Linear Actuator

Hi there,

I am building 2 pendulums for a theater production. Ideally they would be some 26 ft long. We made a test with an electric tube linear actuator incl. slide rail mounted to the ceiling and a hinged 10 ft aluminum tube attached to the rod/plunger of the actuator. The actuator was controlled by a simple DPDT relay.

The actuator used was Firingelli's high-speed actuator with the following specs:

Dynamic Force: 22 lb
Static Force: 44 lb
Speed ("/S): 4.5" (9" at no load)
Current: 5A max
Duty Cycle: 20% at 100% load, 50% at 25% of load
Input: 12v DC
Stroke: 10 in

See High Speed Linear Actuators | 12vdc | Firgelli Automations

It works quite well as long as you make sure you don't go over the 20% duty cycle.

Once we tried out a 26 ft pendulum the stroke speed was unfortunately too slow to produce a significant pendulum swing.

We also tested a different model with similar specs from Progressive Automations with a 16 inch stroke which actually made the pendulum swing less (see - http://www.progressiveautomations.com/tubular-high-speed-linear-actuator)

My guess is that a higher speed and duty cycle would significantly improve the results. We've actually tried higher duty cycles up to 60% and achieved a much longer pendulum swing, at least for a while before the actuator burned out. Ouch!

Question to the forum: Do you know of an electric high speed actuators 4 in/sec or more, 22 lbs or more and a duty cycle 20% or (much) more?

I am aware that a pneumatic control would be much better but considering my deadline and the potential noise from a pneumatic actuator I try to stick to electric at this point.

Do you maybe know another forum outside of Arduino that might be able to help out?

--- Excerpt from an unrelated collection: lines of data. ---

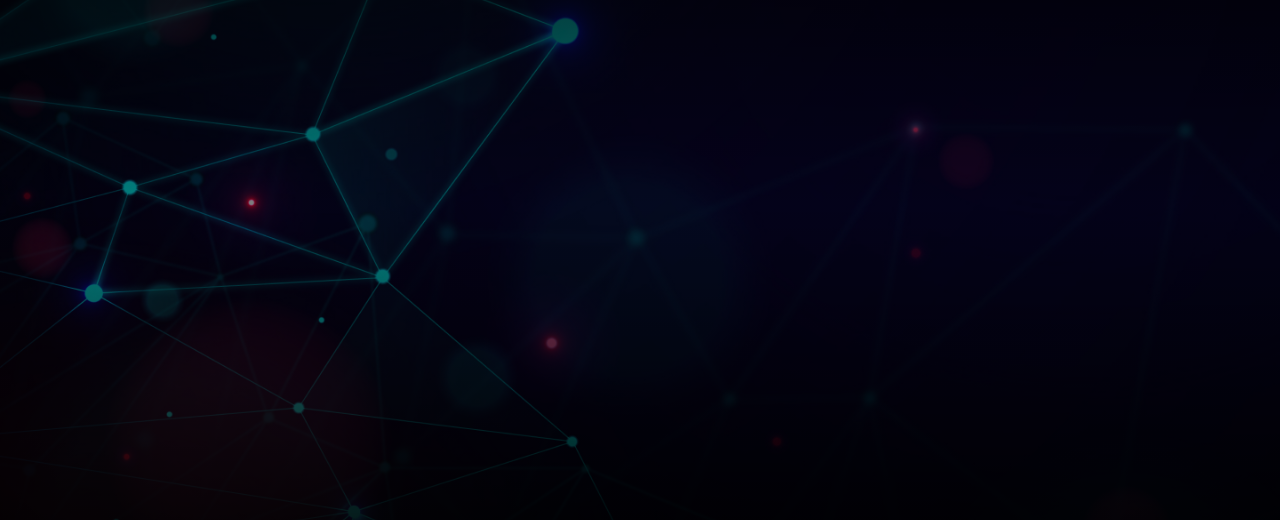
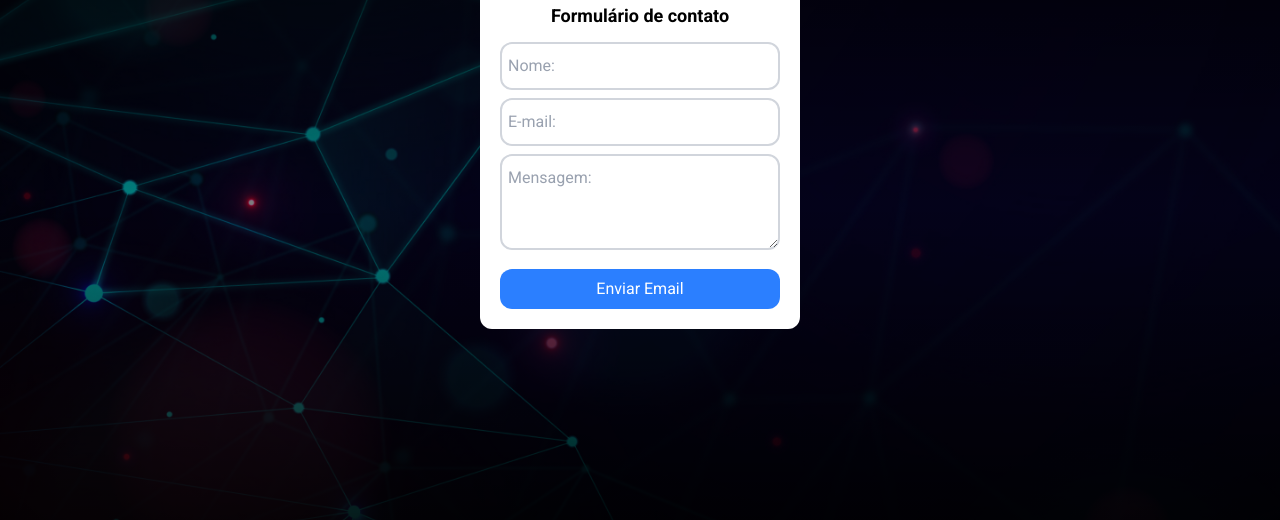
Before and after one commit to gabriel8programmer/portfolio-backend, a plain HTML site: page frontend/html/contact.html in a window 1280 px wide. Shown: the part 194-714 px from the top of the page. Drawn offline with nearby package versions, Linux system fonts and the light colour scheme.

Commit message:
refact: transfer client files for frontend folder

```diff
--- a/assets/html/contact.html
+++ b/frontend/html/contact.html
@@ -20,6 +20,9 @@
     <!-- global styles -->
     <link rel="stylesheet" href="../css/styles.css" />
 
+    <!-- script -->
+    <script src="../js/contact.js" defer></script>
+
     <!-- fontawesome -->
     <link
       rel="stylesheet"
@@ -33,7 +36,7 @@
     <script src="https://cdn.jsdelivr.net/npm/@tailwindcss/browser@4"></script>
   </head>
   <body
-    class="h-screen bg-[linear-gradient(to_bottom,_black,_rgba(0,0,0,0.5),_black),url('../img/bg-1.jpg')] bg-cover bg-center"
+    class="min-h-screen flex flex-col bg-cover bg-center bg-[linear-gradient(to_bottom,_black,_rgba(0,0,0,0.5),_black),url('../img/bg-1.jpg')]"
   >
     <header class="px-3 h-25 flex justify-between items-center">
       <div>
@@ -72,9 +75,75 @@
       </nav>
     </header>
 
-    <section class="my-5 px-3"></section>
+    <section class="my-5 px-5 grow">
+      <article class="flex flex-col gap-5 items-center">
+        <h1 class="text-3xl font-bold text-center">Entre em contato</h1>
 
-    <footer class="h-20 flex items-center ms-3">
+        <form class="w-80 bg-white p-5 rounded-xl flex flex-col gap-3" id="contact-form">
+          <h4 class="text-lg text-black font-bold text-center">Formulário de contato</h4>
+
+          <div class="flex flex-col gap-2">
+            <div class="relative w-full max-w-md">
+              <input
+                type="text"
+                id="name"
+                name="name"
+                placeholder=" "
+                class="peer h-12 w-full border-2 p-2 pt-3 border-gray-300 rounded-xl text-gray-900 placeholder-transparent focus:outline-none focus:border-blue-600"
+              />
+              <label
+                for="name"
+                class="absolute left-2 top-3 text-gray-500 text-sm transition-all peer-placeholder-shown:top-3 peer-placeholder-shown:text-base peer-placeholder-shown:text-gray-400 peer-focus:top-0 peer-focus:text-sm peer-focus:text-blue-600 peer-not-placeholder-shown:top-0 peer-not-placeholder-shown:text-sm peer-not-placeholder-shown:text-blue-600"
+              >
+                Nome:
+              </label>
+            </div>
+
+            <div class="relative w-full max-w-md">
+              <input
+                type="email"
+                id="email"
+                name="email"
+                placeholder=" "
+                class="peer h-12 w-full border-2 p-2 pt-3 border-gray-300 rounded-xl text-gray-900 placeholder-transparent focus:outline-none focus:border-blue-600"
+              />
+              <label
+                for="email"
+                class="absolute left-2 top-3 text-gray-500 text-sm transition-all peer-placeholder-shown:top-3 peer-placeholder-shown:text-base peer-placeholder-shown:text-gray-400 peer-focus:top-0 peer-focus:text-sm peer-focus:text-blue-600 peer-not-placeholder-shown:top-0 peer-not-placeholder-shown:text-sm peer-not-placeholder-shown:text-blue-600"
+              >
+                E-mail:
+              </label>
+            </div>
+
+            <div class="relative w-full max-w-md">
+              <textarea
+                name="message"
+                id="message"
+                placeholder="Olá"
+                class="peer w-full border-2 p-2 pt-3 border-gray-300 rounded-xl text-gray-900 placeholder-transparent focus:outline-none focus:border-blue-600"
+                rows="3"
+                maxlength="500"
+              ></textarea>
+
+              <label
+                for="message"
+                class="absolute left-2 top-3 text-gray-500 text-sm transition-all peer-placeholder-shown:top-3 peer-placeholder-shown:text-base peer-placeholder-shown:text-gray-400 peer-focus:top-0 peer-focus:text-sm peer-focus:text-blue-600 peer-not-placeholder-shown:top-0 peer-not-placeholder-shown:text-sm peer-not-placeholder-shown:text-blue-600"
+              >
+                Mensagem:
+              </label>
+            </div>
+          </div>
+
+          <input
+            type="submit"
+            value="Enviar Email"
+            class="bg-blue-500 text-center text-light flex justify-center items-center w-full h-10 rounded-xl duration-500 hover:bg-blue-400 cursor-pointer"
+          />
+        </form>
+      </article>
+    </section>
+
+    <footer class="h-20 flex items-center ps-3">
       <div class="h-full flex gap-3 self-start items-center">
         <a
           href="https://github.com/gabriel8programmer"
--- /dev/null
+++ b/frontend/js/contact.js
@@ -0,0 +1,10 @@
+
+const form = document.querySelector("#contact-form")
+
+const contact = (e) => {
+    console.log("Deu certo!")
+    // cancel default behavior
+    e.preventDefault()
+}
+
+form.addEventListener("submit", contact)
--- a/assets/js/stacks.js
+++ b/frontend/js/stacks.js
@@ -19,7 +19,7 @@ const disableAll = () => {
 }
 
 const updateBackground = (i) => {
-    body.setAttribute("class", "h-screen bg-cover bg-center flex flex-col")
+    body.setAttribute("class", "min-h-screen flex flex-col bg-cover bg-center")
 
     body.classList.add(`bg-[linear-gradient(to_bottom,_black,_rgba(0,0,0,0.5),_black),url('../img/bg-${i + 2}.jpg')]`)
 }
```
Also changed, not shown: frontend/html/about.html (renamed from assets/html/about.html, +3 -3 lines), frontend/html/projects.html (renamed from assets/html/projects.html, +3 -3 lines), frontend/html/stacks.html (renamed from assets/html/stacks.html, +3 -3 lines), frontend/index.html (renamed from index.html, +3 -3 lines), api/src/index.js (added), frontend/css/styles.css (renamed from assets/css/styles.css), frontend/img/bg-1.jpg (renamed from assets/img/bg-1.jpg), frontend/img/bg-2.jpg (renamed from assets/img/bg-2.jpg), frontend/img/bg-3.jpg (renamed from assets/img/bg-3.jpg), frontend/img/bg-4.jpg (renamed from assets/img/bg-4.jpg), frontend/img/js.svg (renamed from assets/img/js.svg), frontend/img/logo.png (renamed from assets/img/logo.png), frontend/img/programmer-anim.png (renamed from assets/img/programmer-anim.png), frontend/img/ts.svg (renamed from assets/img/ts.svg), 3 other files.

Thank you for your help in advance!

Erwin

Once we tried out a 26 ft pendulum the stroke speed was unfortunately too slow to produce a significant pendulum swing.

A little physics to the rescue! The problem is indeed the timing, but in the other direction. A 26 foot pendulum would have a slower swing than a 10 foot pendulum. In fact, the time for one back and forth swing (the period) would be longer by a factor of 1.6.

You will have no problem creating a large swing if the period of the linear actuator matches the period of the pendulum. Think of it as pushing a child on the swing: the timing of the push has to match the natural motion of the swing.

Incidentally, the formula for the period of a pendulum in seconds is 6.28*sqrt(length/9.8 ), with length measured in meters and most of the mass at the bottom, like in a grandfather clock. The period of such a 26 foot pendulum would be about 5.6 seconds.

I'd probably try a big servo with an arm that gives the top of the pendulum suspension cable a slight push. repeated pushes at the correct time should eventually get the pendulum swinging.